PROBLEM DESCRIPTION: Set down a true copy of the data, with all pictures left out.

(Image comparison data)
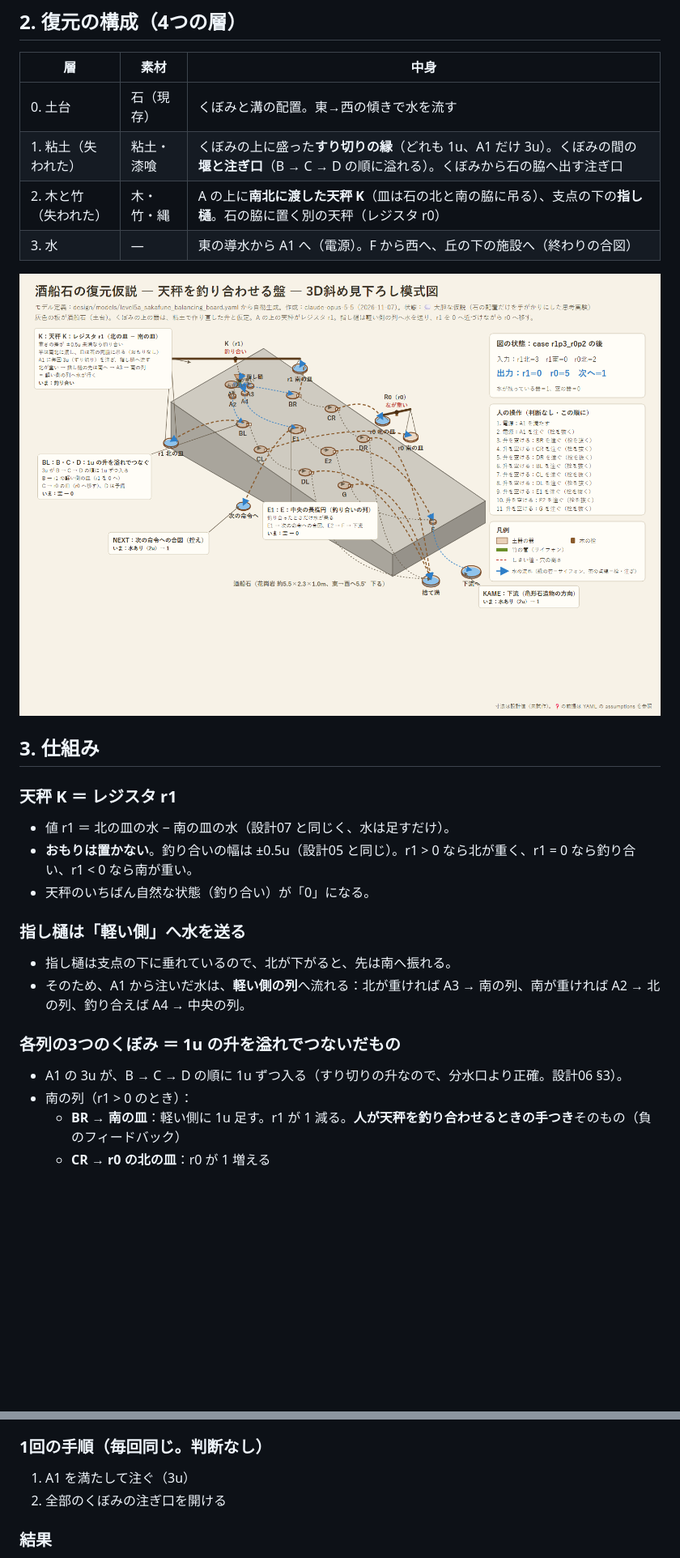
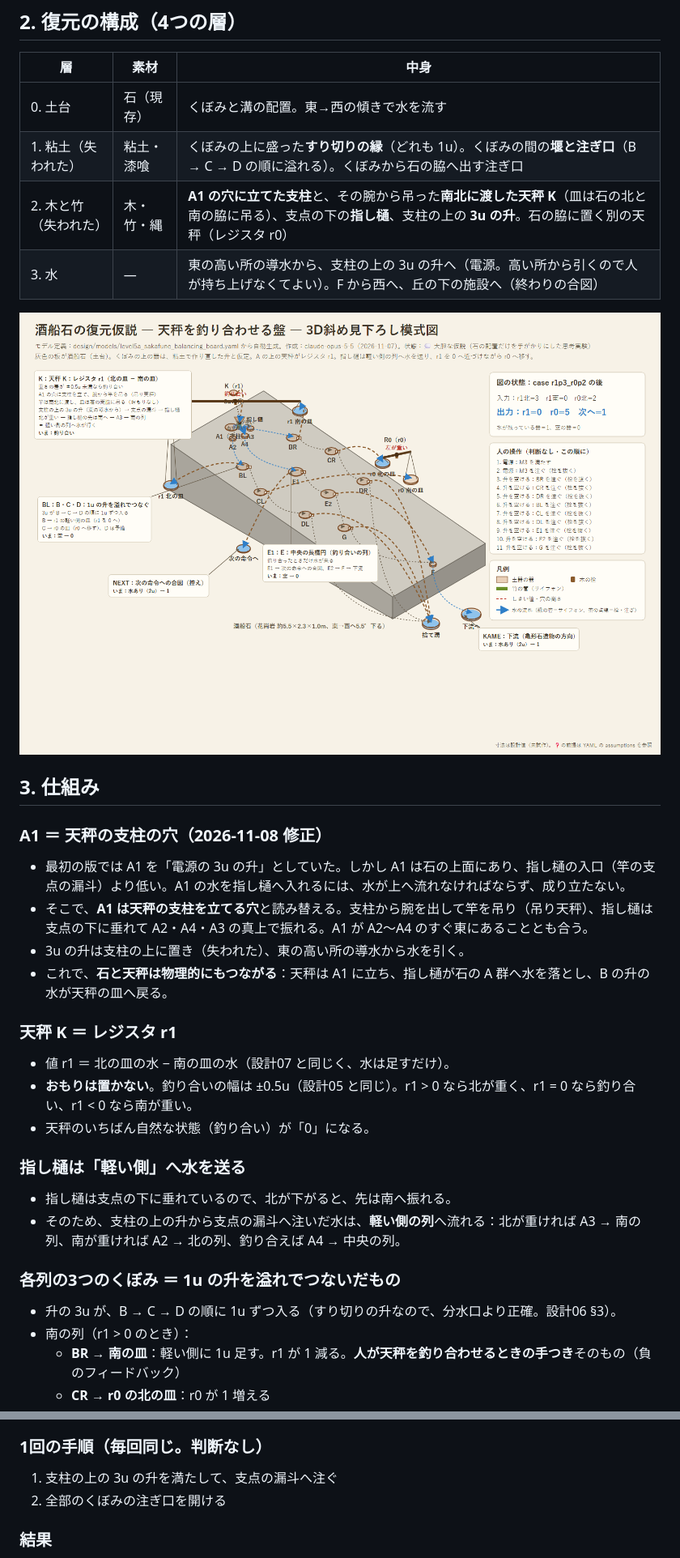
Before and after one commit to kuippa/Sakafune, a Markdown page: design/09_sakafune-reconstruction.md, 2 parts joined by grey strips. Shown at 81% size. GitHub-like rendering; pictures changed too: images/level5a-sakafune-balancing-board_iso_20261107_claude-opus-5-5.png; blank space fills up the shorter version.

```diff
--- a/design/09_sakafune-reconstruction.md
+++ b/design/09_sakafune-reconstruction.md
@@ -26,13 +26,19 @@
 | 層 | 素材 | 中身 |
 |---|---|---|
 | 0. 土台 | 石（現存） | くぼみと溝の配置。東→西の傾きで水を流す |
-| 1. 粘土（失われた） | 粘土・漆喰 | くぼみの上に盛った**すり切りの縁**（どれも 1u、A1 だけ 3u）。くぼみの間の**堰と注ぎ口**（B → C → D の順に溢れる）。くぼみから石の脇へ出す注ぎ口 |
-| 2. 木と竹（失われた） | 木・竹・縄 | A の上に**南北に渡した天秤 K**（皿は石の北と南の脇に吊る）、支点の下の**指し樋**。石の脇に置く別の天秤（レジスタ r0） |
-| 3. 水 | ― | 東の導水から A1 へ（電源）。F から西へ、丘の下の施設へ（終わりの合図） |
+| 1. 粘土（失われた） | 粘土・漆喰 | くぼみの上に盛った**すり切りの縁**（どれも 1u）。くぼみの間の**堰と注ぎ口**（B → C → D の順に溢れる）。くぼみから石の脇へ出す注ぎ口 |
+| 2. 木と竹（失われた） | 木・竹・縄 | **A1 の穴に立てた支柱**と、その腕から吊った**南北に渡した天秤 K**（皿は石の北と南の脇に吊る）、支点の下の**指し樋**、支柱の上の **3u の升**。石の脇に置く別の天秤（レジスタ r0） |
+| 3. 水 | ― | 東の高い所の導水から、支柱の上の 3u の升へ（電源。高い所から引くので人が持ち上げなくてよい）。F から西へ、丘の下の施設へ（終わりの合図） |
 
 ![酒船石の復元仮説 ― 天秤を釣り合わせる盤](../images/level5a-sakafune-balancing-board_iso_20261107_claude-opus-5-5.png)
 
 ## 3. 仕組み
+
+### A1 ＝ 天秤の支柱の穴（2026-11-08 修正）
+- 最初の版では A1 を「電源の 3u の升」としていた。しかし A1 は石の上面にあり、指し樋の入口（竿の支点の漏斗）より低い。A1 の水を指し樋へ入れるには、水が上へ流れなければならず、成り立たない。
+- そこで、**A1 は天秤の支柱を立てる穴**と読み替える。支柱から腕を出して竿を吊り（吊り天秤）、指し樋は支点の下に垂れて A2・A4・A3 の真上で振れる。A1 が A2〜A4 のすぐ東にあることとも合う。
+- 3u の升は支柱の上に置き（失われた）、東の高い所の導水から水を引く。
+- これで、**石と天秤は物理的にもつながる**：天秤は A1 に立ち、指し樋が石の A 群へ水を落とし、B の升の水が天秤の皿へ戻る。
 
 ### 天秤 K ＝ レジスタ r1
 - 値 r1 ＝ 北の皿の水 − 南の皿の水（設計07 と同じく、水は足すだけ）。
@@ -41,10 +47,10 @@
 
 ### 指し樋は「軽い側」へ水を送る
 - 指し樋は支点の下に垂れているので、北が下がると、先は南へ振れる。
-- そのため、A1 から注いだ水は、**軽い側の列**へ流れる：北が重ければ A3 → 南の列、南が重ければ A2 → 北の列、釣り合えば A4 → 中央の列。
+- そのため、支柱の上の升から支点の漏斗へ注いだ水は、**軽い側の列**へ流れる：北が重ければ A3 → 南の列、南が重ければ A2 → 北の列、釣り合えば A4 → 中央の列。
 
 ### 各列の3つのくぼみ ＝ 1u の升を溢れでつないだもの
-- A1 の 3u が、B → C → D の順に 1u ずつ入る（すり切りの升なので、分水口より正確。設計06 §3）。
+- 升の 3u が、B → C → D の順に 1u ずつ入る（すり切りの升なので、分水口より正確。設計06 §3）。
 - 南の列（r1 > 0 のとき）：
   - **BR → 南の皿**：軽い側に 1u 足す。r1 が 1 減る。**人が天秤を釣り合わせるときの手つき**そのもの（負のフィードバック）
   - **CR → r0 の北の皿**：r0 が 1 増える
@@ -53,7 +59,7 @@
 - 中央の列（r1 = 0 のとき）：E1 → 「次の命令へ」の合図、E2 → F → 下流へ、G は予備
 
 ### 1回の手順（毎回同じ。判断なし）
-1. A1 を満たして注ぐ（3u）
+1. 支柱の上の 3u の升を満たして、支点の漏斗へ注ぐ
 2. 全部のくぼみの注ぎ口を開ける
 
 ### 結果
```
Also changed, not shown: other parts of design/09_sakafune-reconstruction.md (+10 -1 lines), HANDOFF.md (+1 -0 lines), 4 other files.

ANSWER:
Before and after one commit to kuippa/Sakafune, a Markdown page: design/09_sakafune-reconstruction.md, 2 parts joined by grey strips. Shown at 81% size. GitHub-like rendering; pictures changed too: images/level5a-sakafune-balancing-board_iso_20261107_claude-opus-5-5.png; blank space fills up the shorter version.

```diff
--- a/design/09_sakafune-reconstruction.md
+++ b/design/09_sakafune-reconstruction.md
@@ -26,13 +26,19 @@
 | 層 | 素材 | 中身 |
 |---|---|---|
 | 0. 土台 | 石（現存） | くぼみと溝の配置。東→西の傾きで水を流す |
-| 1. 粘土（失われた） | 粘土・漆喰 | くぼみの上に盛った**すり切りの縁**（どれも 1u、A1 だけ 3u）。くぼみの間の**堰と注ぎ口**（B → C → D の順に溢れる）。くぼみから石の脇へ出す注ぎ口 |
-| 2. 木と竹（失われた） | 木・竹・縄 | A の上に**南北に渡した天秤 K**（皿は石の北と南の脇に吊る）、支点の下の**指し樋**。石の脇に置く別の天秤（レジスタ r0） |
-| 3. 水 | ― | 東の導水から A1 へ（電源）。F から西へ、丘の下の施設へ（終わりの合図） |
+| 1. 粘土（失われた） | 粘土・漆喰 | くぼみの上に盛った**すり切りの縁**（どれも 1u）。くぼみの間の**堰と注ぎ口**（B → C → D の順に溢れる）。くぼみから石の脇へ出す注ぎ口 |
+| 2. 木と竹（失われた） | 木・竹・縄 | **A1 の穴に立てた支柱**と、その腕から吊った**南北に渡した天秤 K**（皿は石の北と南の脇に吊る）、支点の下の**指し樋**、支柱の上の **3u の升**。石の脇に置く別の天秤（レジスタ r0） |
+| 3. 水 | ― | 東の高い所の導水から、支柱の上の 3u の升へ（電源。高い所から引くので人が持ち上げなくてよい）。F から西へ、丘の下の施設へ（終わりの合図） |
 
 ![酒船石の復元仮説 ― 天秤を釣り合わせる盤](../images/level5a-sakafune-balancing-board_iso_20261107_claude-opus-5-5.png)
 
 ## 3. 仕組み
+
+### A1 ＝ 天秤の支柱の穴（2026-11-08 修正）
+- 最初の版では A1 を「電源の 3u の升」としていた。しかし A1 は石の上面にあり、指し樋の入口（竿の支点の漏斗）より低い。A1 の水を指し樋へ入れるには、水が上へ流れなければならず、成り立たない。
+- そこで、**A1 は天秤の支柱を立てる穴**と読み替える。支柱から腕を出して竿を吊り（吊り天秤）、指し樋は支点の下に垂れて A2・A4・A3 の真上で振れる。A1 が A2〜A4 のすぐ東にあることとも合う。
+- 3u の升は支柱の上に置き（失われた）、東の高い所の導水から水を引く。
+- これで、**石と天秤は物理的にもつながる**：天秤は A1 に立ち、指し樋が石の A 群へ水を落とし、B の升の水が天秤の皿へ戻る。
 
 ### 天秤 K ＝ レジスタ r1
 - 値 r1 ＝ 北の皿の水 − 南の皿の水（設計07 と同じく、水は足すだけ）。
@@ -41,10 +47,10 @@
 
 ### 指し樋は「軽い側」へ水を送る
 - 指し樋は支点の下に垂れているので、北が下がると、先は南へ振れる。
-- そのため、A1 から注いだ水は、**軽い側の列**へ流れる：北が重ければ A3 → 南の列、南が重ければ A2 → 北の列、釣り合えば A4 → 中央の列。
+- そのため、支柱の上の升から支点の漏斗へ注いだ水は、**軽い側の列**へ流れる：北が重ければ A3 → 南の列、南が重ければ A2 → 北の列、釣り合えば A4 → 中央の列。
 
 ### 各列の3つのくぼみ ＝ 1u の升を溢れでつないだもの
-- A1 の 3u が、B → C → D の順に 1u ずつ入る（すり切りの升なので、分水口より正確。設計06 §3）。
+- 升の 3u が、B → C → D の順に 1u ずつ入る（すり切りの升なので、分水口より正確。設計06 §3）。
 - 南の列（r1 > 0 のとき）：
   - **BR → 南の皿**：軽い側に 1u 足す。r1 が 1 減る。**人が天秤を釣り合わせるときの手つき**そのもの（負のフィードバック）
   - **CR → r0 の北の皿**：r0 が 1 増える
@@ -53,7 +59,7 @@
 - 中央の列（r1 = 0 のとき）：E1 → 「次の命令へ」の合図、E2 → F → 下流へ、G は予備
 
 ### 1回の手順（毎回同じ。判断なし）
-1. A1 を満たして注ぐ（3u）
+1. 支柱の上の 3u の升を満たして、支点の漏斗へ注ぐ
 2. 全部のくぼみの注ぎ口を開ける
 
 ### 結果
```
Also changed, not shown: other parts of design/09_sakafune-reconstruction.md (+10 -1 lines), HANDOFF.md (+1 -0 lines), 4 other files.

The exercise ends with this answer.